Exercise objective => Below are records; count the lines in them that hold "group" and give only the count.

[Dataset excerpts]

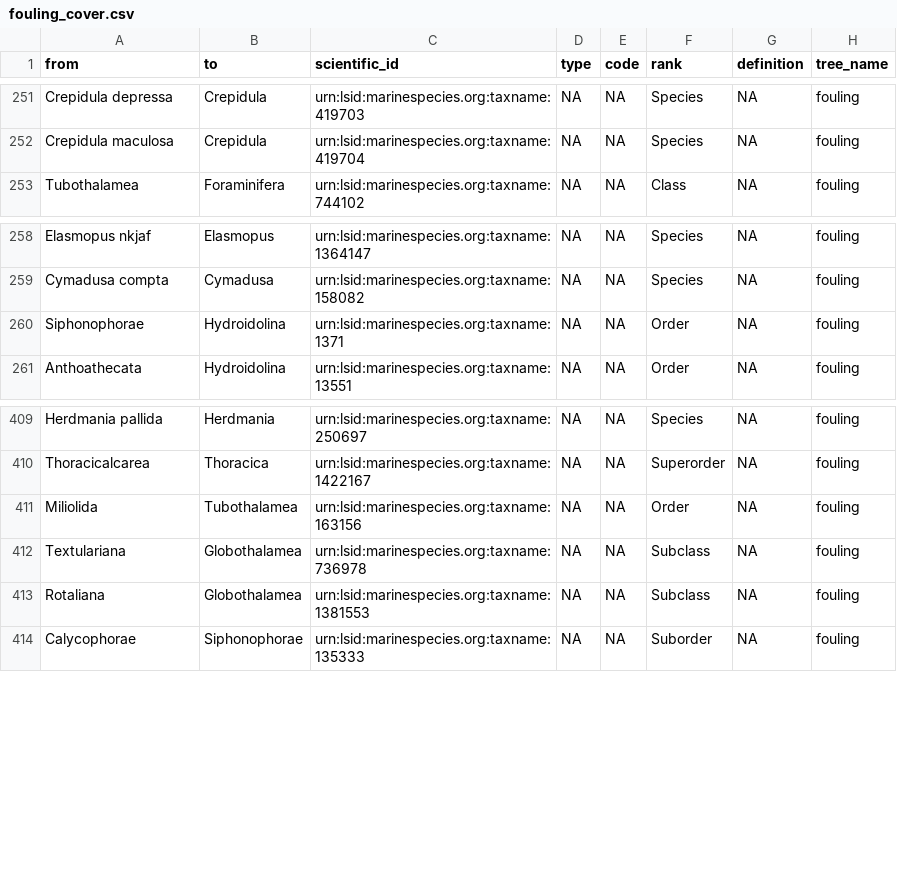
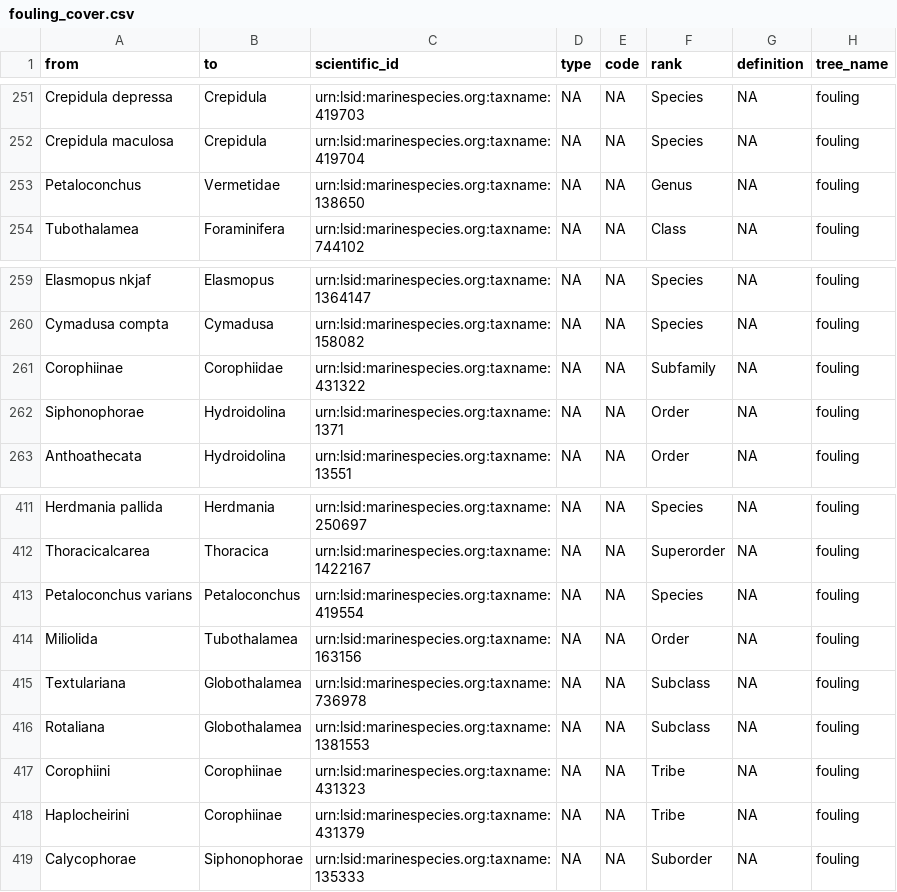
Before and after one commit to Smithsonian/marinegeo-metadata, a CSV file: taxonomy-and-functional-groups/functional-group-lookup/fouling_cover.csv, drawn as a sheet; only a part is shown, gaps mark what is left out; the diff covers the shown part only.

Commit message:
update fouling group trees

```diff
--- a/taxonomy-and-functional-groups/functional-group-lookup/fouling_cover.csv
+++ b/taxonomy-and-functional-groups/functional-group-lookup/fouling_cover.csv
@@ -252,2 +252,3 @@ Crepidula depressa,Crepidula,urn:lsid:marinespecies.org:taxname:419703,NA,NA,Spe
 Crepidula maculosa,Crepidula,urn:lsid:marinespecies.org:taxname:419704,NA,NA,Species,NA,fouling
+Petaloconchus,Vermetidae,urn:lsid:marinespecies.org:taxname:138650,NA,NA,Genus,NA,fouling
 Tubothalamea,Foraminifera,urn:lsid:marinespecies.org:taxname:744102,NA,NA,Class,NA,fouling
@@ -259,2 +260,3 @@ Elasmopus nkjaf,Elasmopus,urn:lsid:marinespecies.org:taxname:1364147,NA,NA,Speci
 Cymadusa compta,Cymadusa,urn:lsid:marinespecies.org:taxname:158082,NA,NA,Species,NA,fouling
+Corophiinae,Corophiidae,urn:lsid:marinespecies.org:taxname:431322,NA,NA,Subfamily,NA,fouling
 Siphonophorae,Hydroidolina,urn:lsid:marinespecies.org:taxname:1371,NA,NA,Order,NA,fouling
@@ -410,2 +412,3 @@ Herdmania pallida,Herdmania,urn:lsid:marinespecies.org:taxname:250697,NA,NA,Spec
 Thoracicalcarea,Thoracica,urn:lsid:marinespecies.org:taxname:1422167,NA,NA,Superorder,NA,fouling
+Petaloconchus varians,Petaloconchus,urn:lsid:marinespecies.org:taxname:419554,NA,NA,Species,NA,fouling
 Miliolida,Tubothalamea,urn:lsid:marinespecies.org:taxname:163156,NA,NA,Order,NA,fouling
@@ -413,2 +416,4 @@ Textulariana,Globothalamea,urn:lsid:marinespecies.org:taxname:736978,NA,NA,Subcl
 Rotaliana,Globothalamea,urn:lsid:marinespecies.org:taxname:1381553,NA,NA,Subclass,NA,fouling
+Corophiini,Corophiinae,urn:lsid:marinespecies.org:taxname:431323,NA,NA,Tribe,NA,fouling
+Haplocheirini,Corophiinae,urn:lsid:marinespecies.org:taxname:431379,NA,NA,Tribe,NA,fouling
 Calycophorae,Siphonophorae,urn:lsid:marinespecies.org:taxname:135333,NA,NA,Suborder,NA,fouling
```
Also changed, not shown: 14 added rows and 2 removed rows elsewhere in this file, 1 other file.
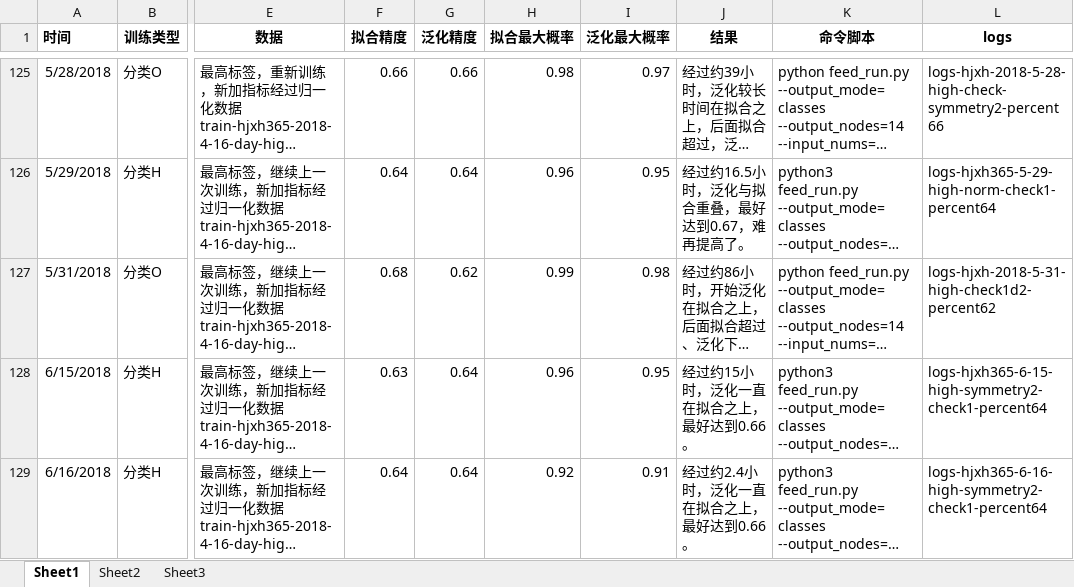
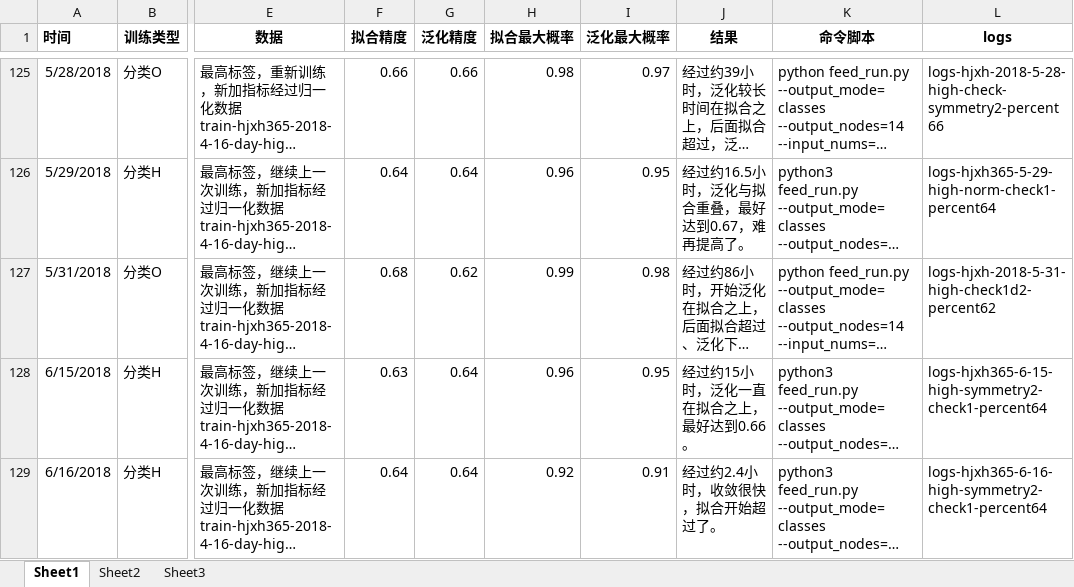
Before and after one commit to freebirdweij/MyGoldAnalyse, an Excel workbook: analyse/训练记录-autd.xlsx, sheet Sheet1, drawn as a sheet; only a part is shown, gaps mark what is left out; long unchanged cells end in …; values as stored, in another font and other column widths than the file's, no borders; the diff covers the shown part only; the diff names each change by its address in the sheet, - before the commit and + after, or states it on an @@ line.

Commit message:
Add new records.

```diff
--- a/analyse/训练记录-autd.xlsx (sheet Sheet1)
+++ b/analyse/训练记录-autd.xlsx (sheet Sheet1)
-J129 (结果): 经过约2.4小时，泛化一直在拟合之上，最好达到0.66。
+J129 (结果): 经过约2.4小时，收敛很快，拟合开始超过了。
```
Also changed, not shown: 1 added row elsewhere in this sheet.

...

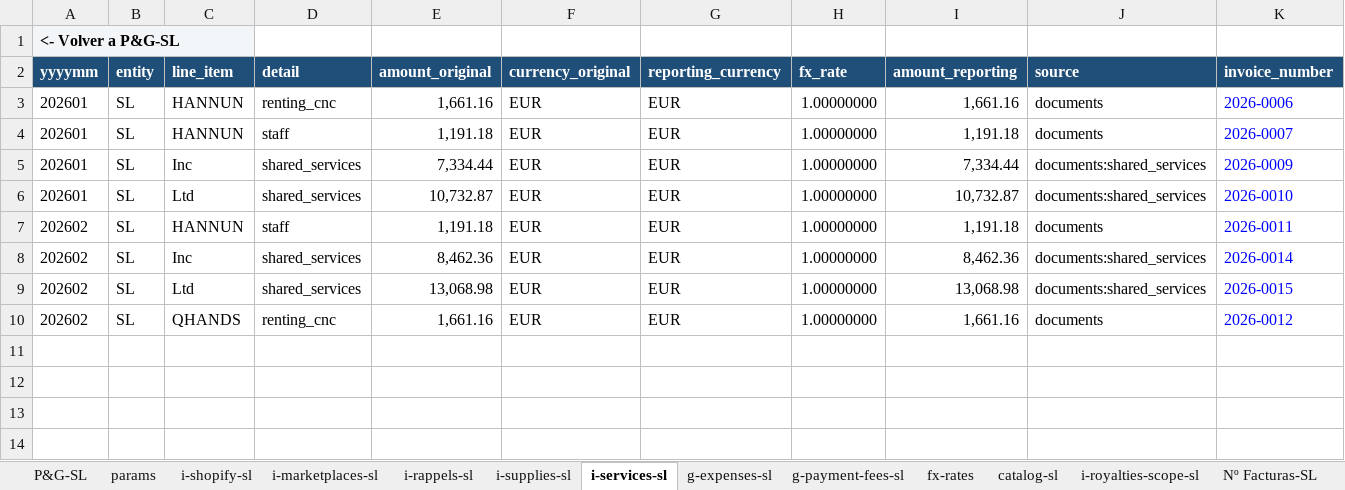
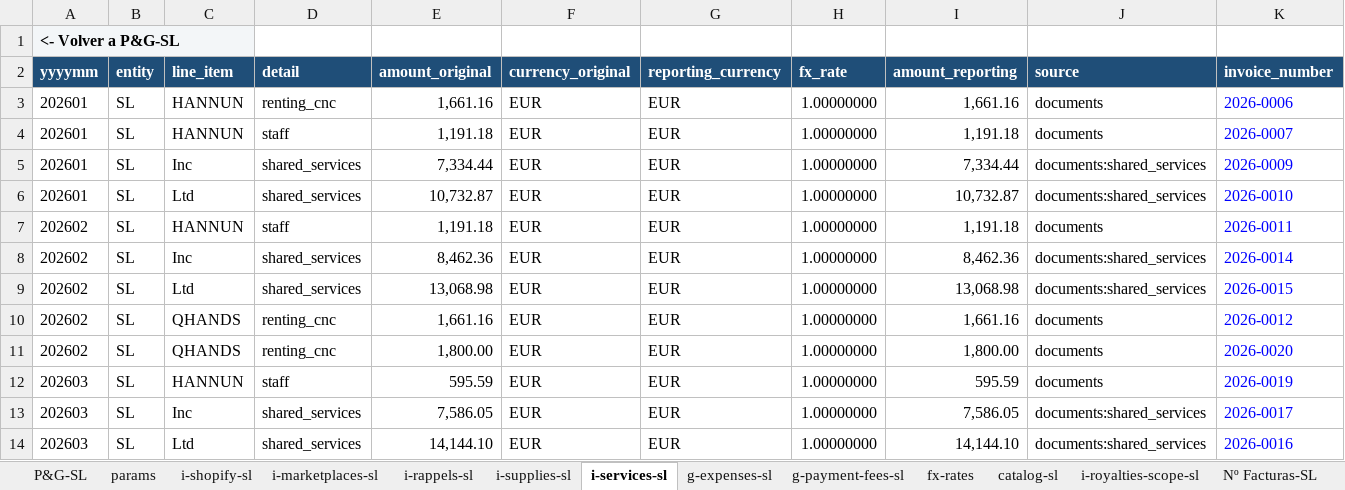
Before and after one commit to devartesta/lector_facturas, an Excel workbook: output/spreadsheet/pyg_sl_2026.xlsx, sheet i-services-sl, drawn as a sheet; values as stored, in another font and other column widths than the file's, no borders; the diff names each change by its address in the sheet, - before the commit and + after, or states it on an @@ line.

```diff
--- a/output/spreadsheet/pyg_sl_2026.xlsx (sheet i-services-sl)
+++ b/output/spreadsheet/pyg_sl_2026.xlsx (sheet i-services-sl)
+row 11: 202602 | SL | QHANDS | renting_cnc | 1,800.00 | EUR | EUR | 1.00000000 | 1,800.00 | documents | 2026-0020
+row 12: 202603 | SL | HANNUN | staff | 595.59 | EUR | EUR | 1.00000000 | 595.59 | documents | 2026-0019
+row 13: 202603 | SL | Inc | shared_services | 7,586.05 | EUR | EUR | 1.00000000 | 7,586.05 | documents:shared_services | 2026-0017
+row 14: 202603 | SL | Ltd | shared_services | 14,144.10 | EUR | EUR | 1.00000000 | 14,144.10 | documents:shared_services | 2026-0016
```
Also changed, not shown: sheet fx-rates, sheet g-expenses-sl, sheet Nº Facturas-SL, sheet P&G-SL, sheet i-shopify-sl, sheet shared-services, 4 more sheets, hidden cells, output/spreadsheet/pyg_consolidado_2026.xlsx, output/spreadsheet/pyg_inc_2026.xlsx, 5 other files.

==

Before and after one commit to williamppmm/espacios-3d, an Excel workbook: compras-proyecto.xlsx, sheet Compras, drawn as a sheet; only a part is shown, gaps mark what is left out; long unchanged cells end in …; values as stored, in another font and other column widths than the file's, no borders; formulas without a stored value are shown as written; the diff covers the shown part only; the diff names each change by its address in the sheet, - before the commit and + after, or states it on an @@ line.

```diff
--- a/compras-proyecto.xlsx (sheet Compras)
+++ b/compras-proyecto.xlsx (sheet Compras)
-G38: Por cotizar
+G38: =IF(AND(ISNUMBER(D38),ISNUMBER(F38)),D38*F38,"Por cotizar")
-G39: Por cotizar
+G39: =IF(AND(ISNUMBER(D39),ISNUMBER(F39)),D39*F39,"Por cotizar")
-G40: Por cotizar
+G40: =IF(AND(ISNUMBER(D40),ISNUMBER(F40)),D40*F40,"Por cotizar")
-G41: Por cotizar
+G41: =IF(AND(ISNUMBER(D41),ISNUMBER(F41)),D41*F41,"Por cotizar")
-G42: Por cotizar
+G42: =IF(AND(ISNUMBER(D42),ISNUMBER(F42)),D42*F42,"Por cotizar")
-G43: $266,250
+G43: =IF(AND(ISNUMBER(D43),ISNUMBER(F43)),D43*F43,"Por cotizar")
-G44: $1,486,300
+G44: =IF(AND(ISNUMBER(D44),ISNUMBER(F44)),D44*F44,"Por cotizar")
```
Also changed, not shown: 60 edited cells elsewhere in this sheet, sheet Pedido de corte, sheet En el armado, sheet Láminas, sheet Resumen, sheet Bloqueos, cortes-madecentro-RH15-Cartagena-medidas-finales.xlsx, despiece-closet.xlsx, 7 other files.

Task solution => 4